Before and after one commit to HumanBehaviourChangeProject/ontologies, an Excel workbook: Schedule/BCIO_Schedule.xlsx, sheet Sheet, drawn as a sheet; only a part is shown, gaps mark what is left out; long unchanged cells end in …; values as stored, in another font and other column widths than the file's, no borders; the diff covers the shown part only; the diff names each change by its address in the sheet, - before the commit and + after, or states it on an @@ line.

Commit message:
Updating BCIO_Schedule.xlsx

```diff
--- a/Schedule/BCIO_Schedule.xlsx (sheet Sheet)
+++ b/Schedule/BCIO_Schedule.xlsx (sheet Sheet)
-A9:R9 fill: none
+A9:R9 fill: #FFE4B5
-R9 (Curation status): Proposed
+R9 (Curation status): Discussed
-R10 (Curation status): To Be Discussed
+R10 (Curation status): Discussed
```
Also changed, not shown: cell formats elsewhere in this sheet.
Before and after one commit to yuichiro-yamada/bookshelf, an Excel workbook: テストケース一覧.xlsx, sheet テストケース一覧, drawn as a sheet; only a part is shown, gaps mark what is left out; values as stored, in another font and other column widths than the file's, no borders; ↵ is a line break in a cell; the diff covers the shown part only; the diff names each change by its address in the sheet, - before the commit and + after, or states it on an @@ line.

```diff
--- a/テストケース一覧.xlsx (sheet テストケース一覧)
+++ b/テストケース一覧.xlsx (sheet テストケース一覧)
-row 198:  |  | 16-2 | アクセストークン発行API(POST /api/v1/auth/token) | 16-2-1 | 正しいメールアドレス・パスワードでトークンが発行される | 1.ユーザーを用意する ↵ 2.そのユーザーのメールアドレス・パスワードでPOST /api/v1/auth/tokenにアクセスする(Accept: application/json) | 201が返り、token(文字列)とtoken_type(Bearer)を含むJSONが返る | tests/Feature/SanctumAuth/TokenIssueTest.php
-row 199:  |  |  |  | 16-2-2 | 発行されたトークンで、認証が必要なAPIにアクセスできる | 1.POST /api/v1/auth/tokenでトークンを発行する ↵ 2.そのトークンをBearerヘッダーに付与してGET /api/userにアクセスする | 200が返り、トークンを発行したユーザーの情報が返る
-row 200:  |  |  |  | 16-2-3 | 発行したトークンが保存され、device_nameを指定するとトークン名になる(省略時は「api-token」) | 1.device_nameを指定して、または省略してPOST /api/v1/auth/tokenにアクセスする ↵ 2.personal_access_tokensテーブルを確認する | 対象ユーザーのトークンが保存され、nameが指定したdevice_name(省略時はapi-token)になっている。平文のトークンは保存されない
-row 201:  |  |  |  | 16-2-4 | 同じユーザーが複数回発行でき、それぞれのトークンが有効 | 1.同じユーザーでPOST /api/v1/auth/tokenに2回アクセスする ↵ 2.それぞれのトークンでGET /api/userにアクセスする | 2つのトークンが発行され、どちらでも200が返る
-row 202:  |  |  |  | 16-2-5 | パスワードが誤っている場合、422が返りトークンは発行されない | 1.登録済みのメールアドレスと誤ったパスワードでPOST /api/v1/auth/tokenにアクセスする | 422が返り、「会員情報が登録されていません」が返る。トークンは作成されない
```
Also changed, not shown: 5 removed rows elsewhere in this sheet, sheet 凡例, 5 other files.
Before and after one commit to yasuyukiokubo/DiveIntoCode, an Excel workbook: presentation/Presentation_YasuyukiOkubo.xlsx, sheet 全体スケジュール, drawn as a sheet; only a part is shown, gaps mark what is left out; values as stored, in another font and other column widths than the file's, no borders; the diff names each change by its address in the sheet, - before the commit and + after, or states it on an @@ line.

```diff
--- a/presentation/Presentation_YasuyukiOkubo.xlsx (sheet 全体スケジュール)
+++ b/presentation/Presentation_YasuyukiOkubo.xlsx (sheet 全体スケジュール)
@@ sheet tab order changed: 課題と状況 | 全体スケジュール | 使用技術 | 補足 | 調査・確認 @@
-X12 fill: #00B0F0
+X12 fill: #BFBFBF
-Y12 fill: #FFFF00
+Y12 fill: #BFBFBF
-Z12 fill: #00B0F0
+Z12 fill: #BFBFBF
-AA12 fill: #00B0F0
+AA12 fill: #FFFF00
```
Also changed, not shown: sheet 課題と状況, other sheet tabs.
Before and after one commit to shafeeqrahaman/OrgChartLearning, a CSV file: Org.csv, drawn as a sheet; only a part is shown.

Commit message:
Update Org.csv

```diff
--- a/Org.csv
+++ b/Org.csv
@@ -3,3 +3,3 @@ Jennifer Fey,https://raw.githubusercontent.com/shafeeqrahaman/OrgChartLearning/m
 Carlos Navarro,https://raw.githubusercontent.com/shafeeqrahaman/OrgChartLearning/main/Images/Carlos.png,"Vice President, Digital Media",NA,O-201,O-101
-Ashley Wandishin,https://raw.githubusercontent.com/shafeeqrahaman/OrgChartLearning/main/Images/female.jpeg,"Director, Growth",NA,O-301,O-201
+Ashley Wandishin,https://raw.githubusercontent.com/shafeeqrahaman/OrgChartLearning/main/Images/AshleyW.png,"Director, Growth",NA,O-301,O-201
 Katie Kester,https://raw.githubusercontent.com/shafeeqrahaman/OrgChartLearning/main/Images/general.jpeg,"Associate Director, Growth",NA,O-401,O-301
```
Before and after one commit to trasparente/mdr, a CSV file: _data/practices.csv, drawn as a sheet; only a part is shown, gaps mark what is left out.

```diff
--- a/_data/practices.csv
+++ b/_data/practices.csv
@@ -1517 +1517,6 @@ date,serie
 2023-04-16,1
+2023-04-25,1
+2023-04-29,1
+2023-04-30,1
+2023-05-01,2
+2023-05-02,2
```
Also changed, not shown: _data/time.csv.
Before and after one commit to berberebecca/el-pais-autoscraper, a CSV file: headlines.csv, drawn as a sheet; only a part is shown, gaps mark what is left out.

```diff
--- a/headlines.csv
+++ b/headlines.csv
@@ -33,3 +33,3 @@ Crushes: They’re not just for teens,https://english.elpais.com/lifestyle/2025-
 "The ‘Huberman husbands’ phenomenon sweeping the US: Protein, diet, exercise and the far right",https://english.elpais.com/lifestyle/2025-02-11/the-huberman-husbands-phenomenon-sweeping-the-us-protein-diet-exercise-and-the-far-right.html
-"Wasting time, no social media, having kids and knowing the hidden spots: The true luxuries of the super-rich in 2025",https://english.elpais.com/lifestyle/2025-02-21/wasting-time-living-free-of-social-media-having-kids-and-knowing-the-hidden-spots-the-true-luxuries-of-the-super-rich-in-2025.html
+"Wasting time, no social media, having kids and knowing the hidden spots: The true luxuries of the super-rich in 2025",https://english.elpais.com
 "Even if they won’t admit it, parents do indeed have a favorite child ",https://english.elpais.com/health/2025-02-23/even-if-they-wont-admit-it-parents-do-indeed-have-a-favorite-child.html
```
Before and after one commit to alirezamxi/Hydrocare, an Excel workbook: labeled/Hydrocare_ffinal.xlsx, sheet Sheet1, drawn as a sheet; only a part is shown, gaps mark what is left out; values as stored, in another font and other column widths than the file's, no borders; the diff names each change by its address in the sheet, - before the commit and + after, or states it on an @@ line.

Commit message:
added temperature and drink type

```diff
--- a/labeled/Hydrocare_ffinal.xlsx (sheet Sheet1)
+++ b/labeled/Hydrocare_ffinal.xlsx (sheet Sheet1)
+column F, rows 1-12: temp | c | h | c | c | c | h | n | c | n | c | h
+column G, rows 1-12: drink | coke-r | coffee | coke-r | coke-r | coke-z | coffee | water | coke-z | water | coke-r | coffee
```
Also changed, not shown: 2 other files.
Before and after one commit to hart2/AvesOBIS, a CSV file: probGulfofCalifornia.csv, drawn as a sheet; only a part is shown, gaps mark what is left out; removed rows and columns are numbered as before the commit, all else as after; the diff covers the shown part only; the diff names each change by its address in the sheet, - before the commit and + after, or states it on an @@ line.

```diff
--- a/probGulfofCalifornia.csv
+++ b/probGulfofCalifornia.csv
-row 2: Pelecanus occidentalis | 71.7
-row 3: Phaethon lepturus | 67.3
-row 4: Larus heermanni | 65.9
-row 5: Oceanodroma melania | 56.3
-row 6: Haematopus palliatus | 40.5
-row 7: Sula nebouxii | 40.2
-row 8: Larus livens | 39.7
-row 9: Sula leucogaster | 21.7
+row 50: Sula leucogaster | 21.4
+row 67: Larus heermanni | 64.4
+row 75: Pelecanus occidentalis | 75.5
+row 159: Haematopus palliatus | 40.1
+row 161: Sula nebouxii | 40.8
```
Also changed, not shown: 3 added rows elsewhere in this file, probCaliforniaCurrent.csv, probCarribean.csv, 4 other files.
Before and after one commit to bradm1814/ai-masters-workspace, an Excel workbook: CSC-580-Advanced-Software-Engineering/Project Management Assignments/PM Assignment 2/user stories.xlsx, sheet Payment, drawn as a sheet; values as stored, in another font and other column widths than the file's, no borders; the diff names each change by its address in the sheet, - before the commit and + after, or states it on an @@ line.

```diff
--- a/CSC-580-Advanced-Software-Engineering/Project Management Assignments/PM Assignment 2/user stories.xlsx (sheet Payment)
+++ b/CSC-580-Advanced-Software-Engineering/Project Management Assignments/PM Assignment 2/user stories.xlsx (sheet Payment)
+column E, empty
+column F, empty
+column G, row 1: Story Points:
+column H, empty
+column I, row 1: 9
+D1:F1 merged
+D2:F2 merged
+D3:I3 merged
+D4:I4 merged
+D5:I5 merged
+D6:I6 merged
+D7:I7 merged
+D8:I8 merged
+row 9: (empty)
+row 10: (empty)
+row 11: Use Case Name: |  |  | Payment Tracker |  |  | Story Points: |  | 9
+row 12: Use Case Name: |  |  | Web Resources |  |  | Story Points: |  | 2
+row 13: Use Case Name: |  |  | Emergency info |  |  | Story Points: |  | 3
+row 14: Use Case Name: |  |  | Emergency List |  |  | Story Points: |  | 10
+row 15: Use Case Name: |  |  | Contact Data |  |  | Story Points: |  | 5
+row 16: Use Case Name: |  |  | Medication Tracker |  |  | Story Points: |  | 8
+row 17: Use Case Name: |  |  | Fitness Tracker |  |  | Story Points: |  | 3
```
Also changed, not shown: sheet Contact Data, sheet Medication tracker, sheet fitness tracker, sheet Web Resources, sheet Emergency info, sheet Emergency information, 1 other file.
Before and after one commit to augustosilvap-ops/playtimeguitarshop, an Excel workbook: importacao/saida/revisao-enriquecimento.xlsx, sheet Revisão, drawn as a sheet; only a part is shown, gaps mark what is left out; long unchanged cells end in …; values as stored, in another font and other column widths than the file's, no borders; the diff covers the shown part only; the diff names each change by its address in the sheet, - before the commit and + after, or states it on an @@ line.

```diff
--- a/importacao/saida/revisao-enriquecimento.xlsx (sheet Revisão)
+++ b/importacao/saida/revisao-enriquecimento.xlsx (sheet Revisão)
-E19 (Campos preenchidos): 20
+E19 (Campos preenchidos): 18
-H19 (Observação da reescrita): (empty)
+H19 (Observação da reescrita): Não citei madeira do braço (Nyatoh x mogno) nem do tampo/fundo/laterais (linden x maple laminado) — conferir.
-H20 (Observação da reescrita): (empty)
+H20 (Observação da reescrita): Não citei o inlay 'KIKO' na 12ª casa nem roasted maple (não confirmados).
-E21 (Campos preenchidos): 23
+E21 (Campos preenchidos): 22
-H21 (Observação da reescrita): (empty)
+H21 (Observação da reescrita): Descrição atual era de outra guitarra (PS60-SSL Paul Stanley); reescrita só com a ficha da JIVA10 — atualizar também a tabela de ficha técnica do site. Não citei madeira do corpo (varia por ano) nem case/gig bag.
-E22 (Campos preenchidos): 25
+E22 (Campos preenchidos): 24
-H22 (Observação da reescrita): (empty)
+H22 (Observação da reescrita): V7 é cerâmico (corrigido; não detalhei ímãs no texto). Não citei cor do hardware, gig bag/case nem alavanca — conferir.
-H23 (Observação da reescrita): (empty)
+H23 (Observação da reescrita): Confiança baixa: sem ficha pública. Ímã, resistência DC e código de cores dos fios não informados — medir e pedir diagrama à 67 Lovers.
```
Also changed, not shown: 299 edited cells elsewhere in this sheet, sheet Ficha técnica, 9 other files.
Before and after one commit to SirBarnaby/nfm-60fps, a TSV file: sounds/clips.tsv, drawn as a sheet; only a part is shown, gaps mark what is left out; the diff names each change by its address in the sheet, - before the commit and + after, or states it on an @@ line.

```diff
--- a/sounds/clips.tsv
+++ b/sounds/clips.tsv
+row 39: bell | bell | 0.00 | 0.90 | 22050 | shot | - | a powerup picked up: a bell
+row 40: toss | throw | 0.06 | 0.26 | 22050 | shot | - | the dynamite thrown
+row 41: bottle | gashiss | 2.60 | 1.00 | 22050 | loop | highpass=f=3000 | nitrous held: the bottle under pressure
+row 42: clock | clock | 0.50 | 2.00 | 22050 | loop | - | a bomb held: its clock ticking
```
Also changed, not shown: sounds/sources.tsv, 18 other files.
_ _ _ _ _
## [Description of the task]
Check every line in the entries for the word "empty". State how many have it, with no other text.

## [Response to the task]
10